The first order of business was to photograph their food. In a single 6-hour on-site organic food beauty photography session, we photographed 28 distinct food items. Overall, we netted 120 production-quality images – the result of using different angles and focal length lenses on each item. Over time, we have learned how to work closely with a chef to be extremely productive while producing high-quality food imagery – typically photographing four to six food items per hour. This session was no exception imaging 4.7 items per hour.
We started the photography session at 8:00AM and were still going strong after the restaurant opened at 11:00AM. All the food that was already photographed was collected on a table next to the photography set-up, and the customers were very excited, “oohing” and “ahhing” when they saw all the food and what was going on. What was interesting was that many folks decided to order something different based on seeing the images or the product right in front of them. As they say, we eat with our eyes, and the plated meals made it easy for the customers to envision how they would taste and enjoy the food. Another hard data point for demonstrating the power of good food photography.
Digital Menu Board Design
The original menu board traversed the entire wall behind the counter. To fill this space with digital menu boards, it took five 50″ displays. The challenge with designing the new digital menu board was taking Pizza Chef’s extensive menu and mapping it over efficiently. Since the menu needs to be easy to navigate and read, particular attention needs to be payed to the size of the headings, the lists of items and the prices. Many menu items need a description because their name is not sufficient to know what you are ordering. To avoid taking up valuable space, it was decided to have the descriptions pop up. Each is displayed for about 8 seconds, then the next description comes up. This technique was used on two of the five boards.

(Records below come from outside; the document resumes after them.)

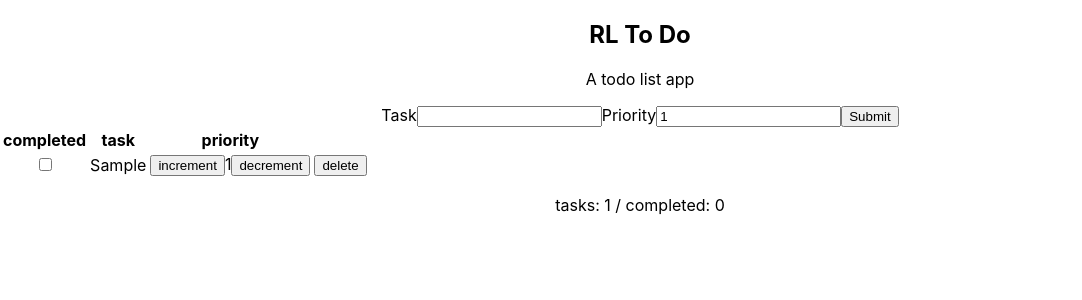
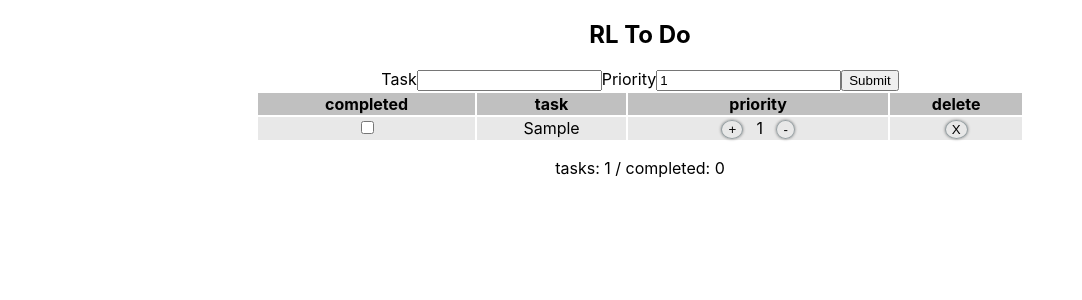
Before and after one commit to mospina/rl-todo, a React (Create React App) app: page / in a window 1280 px wide. Both pictures are taken after typing "Sample" into the empty fields and a click on the button "Submit". Shown: the top 300 px of the page, without its empty margins (0-1082 px from the left). Built offline with nearby package versions, Linux system fonts and the light colour scheme.

Commit message:
Add style

```diff
--- a/src/App.css
+++ b/src/App.css
@@ -28,6 +28,32 @@
   color: #61dafb;
 }
 
+table {
+  margin: auto;
+  width: 60%
+}
+
+thead tr {
+  background-color: #c0c0c0;
+}
+
+tbody tr:nth-child(odd) {
+  background-color: #e8e8e8;
+}
+
+.round-button {
+  margin: 0 1em 0 1em;
+  border-radius: 50%;
+  border: 1px solid #98a1a4;
+  overflow: hidden;
+  background: transparent;
+  box-shadow: 0 0 3px gray;
+}
+
+.round-button:hover {
+  background: #30588e;
+}
+
 @keyframes App-logo-spin {
   from {
     transform: rotate(0deg);
--- a/src/components/Tasks/List/index.tsx
+++ b/src/components/Tasks/List/index.tsx
@@ -8,6 +8,7 @@ const List = ({ tasks, onTaskUpdate, onTaskDelete }: Tasks.ListProps) => (
         <th>completed</th>
         <th>task</th>
         <th>priority</th>
+        <th>delete</th>
       </tr>
     </thead>
     <tbody>
@@ -24,11 +25,11 @@ const List = ({ tasks, onTaskUpdate, onTaskDelete }: Tasks.ListProps) => (
 );
 
 const compare = (a: Tasks.Task, b: Tasks.Task): number => {
-  if (a.priority < b.priority) return -1
-  if (a.priority > b.priority) return 1
-  if (a.content.toLowerCase() < b.content.toLowerCase()) return -1
-  if (a.content.toLowerCase() > b.content.toLowerCase()) return 1
-  return 0
-}
+  if (a.priority < b.priority) return -1;
+  if (a.priority > b.priority) return 1;
+  if (a.content.toLowerCase() < b.content.toLowerCase()) return -1;
+  if (a.content.toLowerCase() > b.content.toLowerCase()) return 1;
+  return 0;
+};
 
 export default List;
--- a/src/components/Tasks/Task/index.tsx
+++ b/src/components/Tasks/Task/index.tsx
@@ -32,24 +32,27 @@ const Task = ({ task, onTaskUpdate, onTaskDelete }: Tasks.TaskProps) => {
       <td>
         <button
           id={`increment-priority-${task.id}`}
+          className="round-button"
           onClick={handleIncrementPriority}
         >
-          increment
+          +
         </button>
         {task.priority}
         <button
           id={`decrement-priority-${task.id}`}
+          className="round-button"
           onClick={handleDecrementPriority}
         >
-          decrement
+          -
         </button>
       </td>
       <td>
         <button
           id={`delete-task-${task.id}`}
+          className="round-button"
           onClick={() => onTaskDelete(task.id)}
         >
-          delete
+          X
         </button>
       </td>
     </tr>
--- a/src/components/Tasks/index.tsx
+++ b/src/components/Tasks/index.tsx
@@ -24,7 +24,6 @@ const Tasks = () => {
   return (
     <div>
       <h2>RL To Do</h2>
-      <p>A todo list app</p>
       <Form onSubmit={handleCreateTask} />
       <List
         tasks={tasks}
```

It is important to note that these images are not limited to use on their digital menu boards. They are also available for their website, paper menus, and any other marketing material they may produce.
The menu boards are easily updated. The prices on the menu board can be readily updated by the proprietors themselves – an important aspect because they did not want incur additional fees, nor wait, to make simple updates.

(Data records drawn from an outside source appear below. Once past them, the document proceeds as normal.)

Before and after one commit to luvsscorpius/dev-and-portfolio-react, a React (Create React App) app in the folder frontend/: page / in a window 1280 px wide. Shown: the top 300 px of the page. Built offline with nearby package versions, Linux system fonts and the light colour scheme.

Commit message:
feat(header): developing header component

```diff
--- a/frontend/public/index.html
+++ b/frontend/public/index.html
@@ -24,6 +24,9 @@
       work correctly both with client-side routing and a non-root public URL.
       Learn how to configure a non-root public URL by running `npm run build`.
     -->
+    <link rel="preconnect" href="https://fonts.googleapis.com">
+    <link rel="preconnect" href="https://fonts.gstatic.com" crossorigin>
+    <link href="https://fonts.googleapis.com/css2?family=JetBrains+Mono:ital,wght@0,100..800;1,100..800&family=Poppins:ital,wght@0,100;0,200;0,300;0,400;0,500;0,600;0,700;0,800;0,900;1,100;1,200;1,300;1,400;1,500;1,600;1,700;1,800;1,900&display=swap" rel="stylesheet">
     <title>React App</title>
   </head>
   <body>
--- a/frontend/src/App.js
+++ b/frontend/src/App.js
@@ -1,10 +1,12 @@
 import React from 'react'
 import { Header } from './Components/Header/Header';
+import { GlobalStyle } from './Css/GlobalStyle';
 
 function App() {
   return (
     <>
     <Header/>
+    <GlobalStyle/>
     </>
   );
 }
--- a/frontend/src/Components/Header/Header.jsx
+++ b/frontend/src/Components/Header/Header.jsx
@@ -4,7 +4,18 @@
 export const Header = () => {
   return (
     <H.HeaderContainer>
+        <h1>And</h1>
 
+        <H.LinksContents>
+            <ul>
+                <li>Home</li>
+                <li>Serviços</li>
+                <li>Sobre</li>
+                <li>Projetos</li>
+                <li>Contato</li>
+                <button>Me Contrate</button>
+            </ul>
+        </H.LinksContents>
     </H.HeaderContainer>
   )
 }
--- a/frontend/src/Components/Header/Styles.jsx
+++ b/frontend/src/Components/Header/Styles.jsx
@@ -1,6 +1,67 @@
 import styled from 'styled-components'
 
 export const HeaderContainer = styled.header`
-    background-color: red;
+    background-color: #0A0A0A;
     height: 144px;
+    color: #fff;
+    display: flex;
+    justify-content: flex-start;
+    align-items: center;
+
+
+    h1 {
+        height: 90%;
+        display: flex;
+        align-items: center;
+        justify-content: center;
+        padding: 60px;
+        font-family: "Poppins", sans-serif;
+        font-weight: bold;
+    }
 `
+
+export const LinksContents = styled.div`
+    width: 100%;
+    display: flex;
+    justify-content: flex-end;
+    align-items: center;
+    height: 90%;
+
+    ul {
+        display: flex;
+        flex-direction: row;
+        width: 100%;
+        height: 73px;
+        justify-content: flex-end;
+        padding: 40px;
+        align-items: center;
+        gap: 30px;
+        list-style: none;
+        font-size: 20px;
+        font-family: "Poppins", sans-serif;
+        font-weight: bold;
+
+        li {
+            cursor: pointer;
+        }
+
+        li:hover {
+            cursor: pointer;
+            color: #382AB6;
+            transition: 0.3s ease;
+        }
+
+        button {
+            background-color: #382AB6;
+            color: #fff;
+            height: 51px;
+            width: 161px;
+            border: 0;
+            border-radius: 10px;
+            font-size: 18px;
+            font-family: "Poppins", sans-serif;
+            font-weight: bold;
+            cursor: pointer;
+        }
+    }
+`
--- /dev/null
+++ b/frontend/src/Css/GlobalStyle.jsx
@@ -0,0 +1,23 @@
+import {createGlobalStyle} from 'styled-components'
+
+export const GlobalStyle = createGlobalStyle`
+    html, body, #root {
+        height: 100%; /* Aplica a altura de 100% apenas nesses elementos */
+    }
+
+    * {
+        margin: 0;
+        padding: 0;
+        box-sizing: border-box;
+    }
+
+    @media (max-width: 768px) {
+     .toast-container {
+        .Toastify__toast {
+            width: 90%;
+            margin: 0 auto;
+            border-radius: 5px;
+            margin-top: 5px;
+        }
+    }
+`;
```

Sounds like the efficiency in your shooting will eventually get you down to a place where you will attract more clients. Quality food photography is great, but often small restaurants (who can handle the fee) can’t stomach it. Congrats. The digitized menus are a nice lift to this place. Do you know if they happened to use FWI (http://www.fourwindsinteractive.com)? We had a client last year use them, and this seems like it could be their work. I don’t know. Maybe there are tons of companies who do digitized menus.
Thanks for the comments Matt.

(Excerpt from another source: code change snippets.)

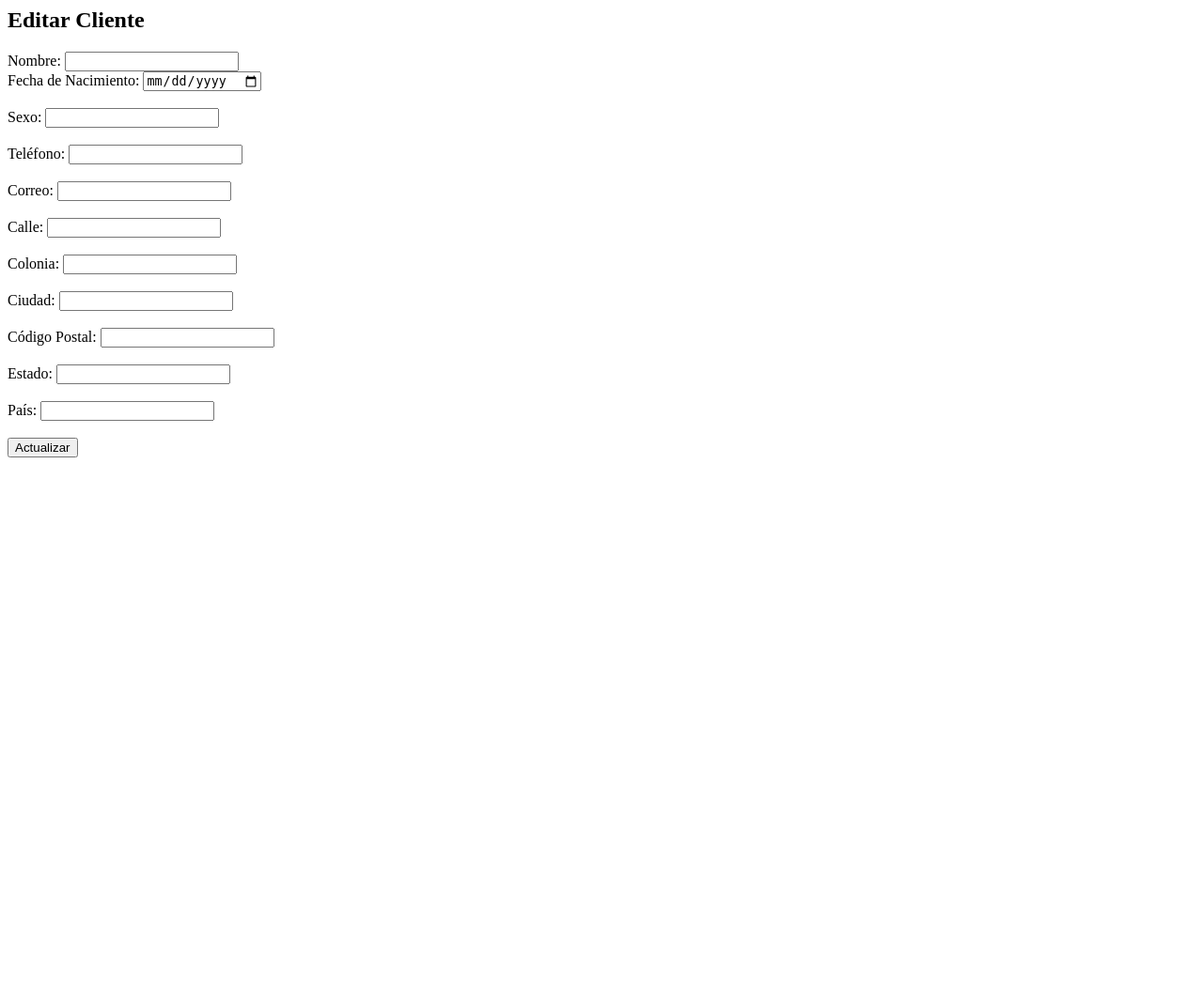
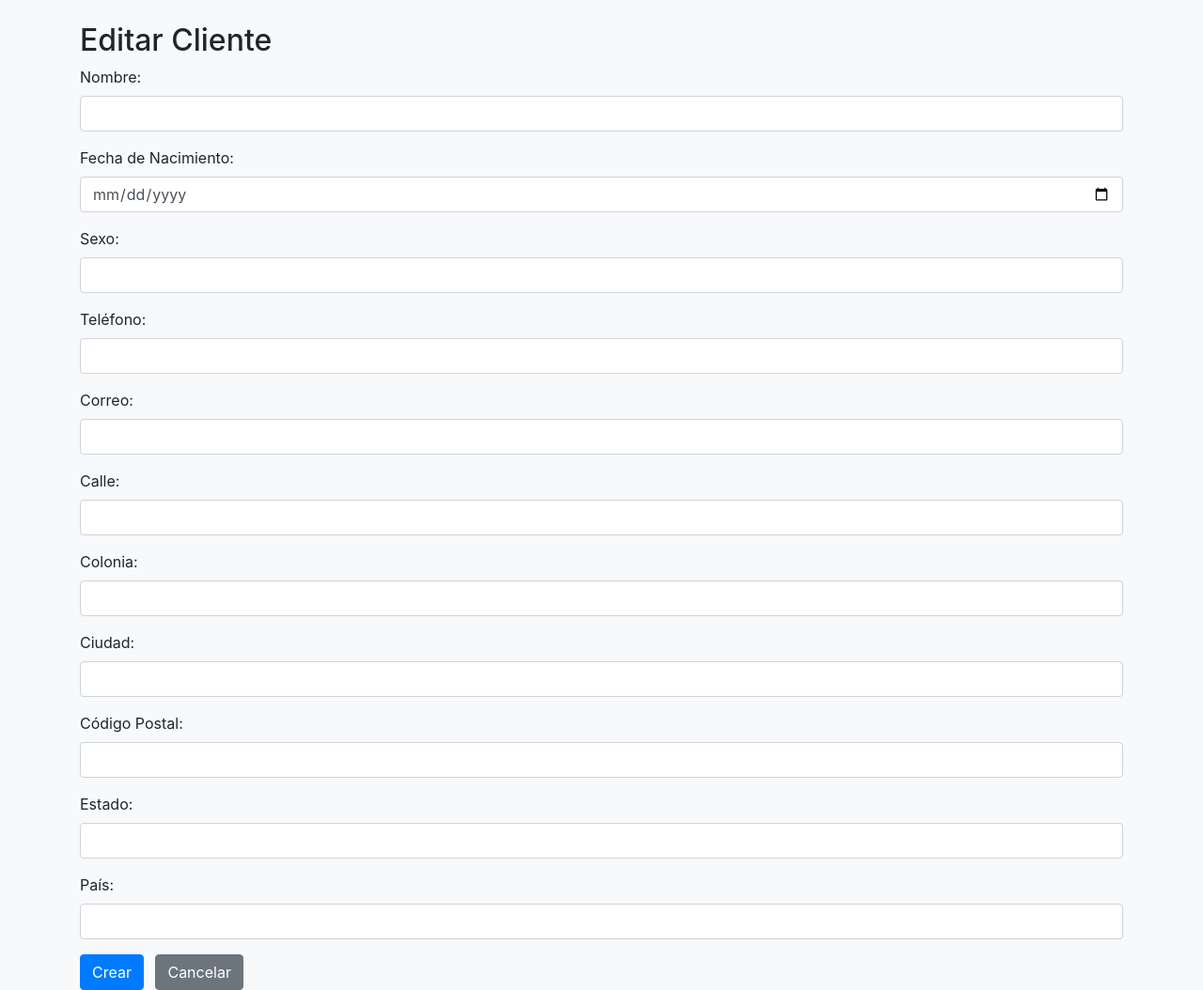
Before and after one commit to Royx89/intranet, a PHP site: page /crear.php in a window 1280 px wide. Shown: the whole page at 94% size. Before the commit the page ends 487 px from the top, so only its background shows below. Run offline with PHP 8.4, Linux system fonts and the light colour scheme; data that the repository does not hold is empty.

Commit message:
Corrección: uso de htmlspecialchars para evitar errores de renderizado en formulario

```diff
--- a/app/views/clientes/crear.php
+++ b/app/views/clientes/crear.php
@@ -1,41 +1,77 @@
+<!DOCTYPE html>
+<html lang="es">
+<head>
+    <meta charset="UTF-8">
+    <title>Datos del Cliente</title>
+    <link rel="stylesheet" href="https://cdn.jsdelivr.net/npm/bootstrap@4.6.2/dist/css/bootstrap.min.css">
+</head>
+<body class="bg-light">
+
 <div class="container mt-4">
     <h2>Editar Cliente</h2>
     <form method="post">
         <div class="form-group">
             <label>Nombre:</label>
-            <input type="text" name="nombre_cliente" value="<?= $cliente['nombre_cliente'] ?>" class="form-control">
+            <input type="text" name="nombre_cliente" value="<?= htmlspecialchars($cliente['nombre_cliente'] ?? '') ?>" class="form-control">
         </div>
 
+        <div class="form-group">
             <label>Fecha de Nacimiento:</label>
-    <input type="date" name="fecha_nacimiento"><br><br>
+            <input type="date" name="fecha_nacimiento" class="form-control">
+        </div>
 
+        <div class="form-group">
             <label>Sexo:</label>
-    <input type="text" name="sexo"><br><br>
+            <input type="text" name="sexo" class="form-control">
+        </div>
 
+        <div class="form-group">
             <label>Teléfono:</label>
-    <input type="text" name="telefono"><br><br>
+            <input type="text" name="telefono" class="form-control">
+        </div>
 
+        <div class="form-group">
             <label>Correo:</label>
-    <input type="email" name="correo"><br><br>
+            <input type="email" name="correo" class="form-control">
+        </div>
 
+        <div class="form-group">
             <label>Calle:</label>
-    <input type="text" name="calle"><br><br>
+            <input type="text" name="calle" class="form-control">
+        </div>
 
+        <div class="form-group">
             <label>Colonia:</label>
-    <input type="text" name="colonia"><br><br>
+            <input type="text" name="colonia" class="form-control">
+        </div>
 
+        <div class="form-group">
             <label>Ciudad:</label>
-    <input type="text" name="ciudad"><br><br>
+            <input type="text" name="ciudad" class="form-control">
+        </div>
 
+        <div class="form-group">
             <label>Código Postal:</label>
-    <input type="text" name="codigo_postal"><br><br>
+            <input type="text" name="codigo_postal" class="form-control">
+        </div>
 
+        <div class="form-group">
             <label>Estado:</label>
-    <input type="text" name="estado"><br><br>
+            <input type="text" name="estado" class="form-control">
+        </div>
 
+        <div class="form-group">
             <label>País:</label>
-    <input type="text" name="pais"><br><br>
+            <input type="text" name="pais" class="form-control">
+        </div>
 
-    <button type="submit" class="btn btn-primary">Actualizar</button>
+        <button type="submit" class="btn btn-primary">Crear</button>
+        <a href="?url=cliente/index" class="btn btn-secondary ml-2">Cancelar</a>
     </form>
 </div>
+
+<!-- Scripts de Bootstrap -->
+<script src="https://code.jquery.com/jquery-3.5.1.slim.min.js"></script>
+<script src="https://cdn.jsdelivr.net/npm/bootstrap@4.6.2/dist/js/bootstrap.bundle.min.js"></script>
+</body>
+</html>
```
Lines whose indentation alone changed are shown as unchanged.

The menu board solution for Pizza Chef is a custom one that I developed. I have another client that uses FWI. It’s functional, but the software is a little quirky to use. I have another client that is starting to use SignageLive – a web-based application – that appears quite promising. As you say, there are a lot digital menu board solutions, all with their own set of trade-offs.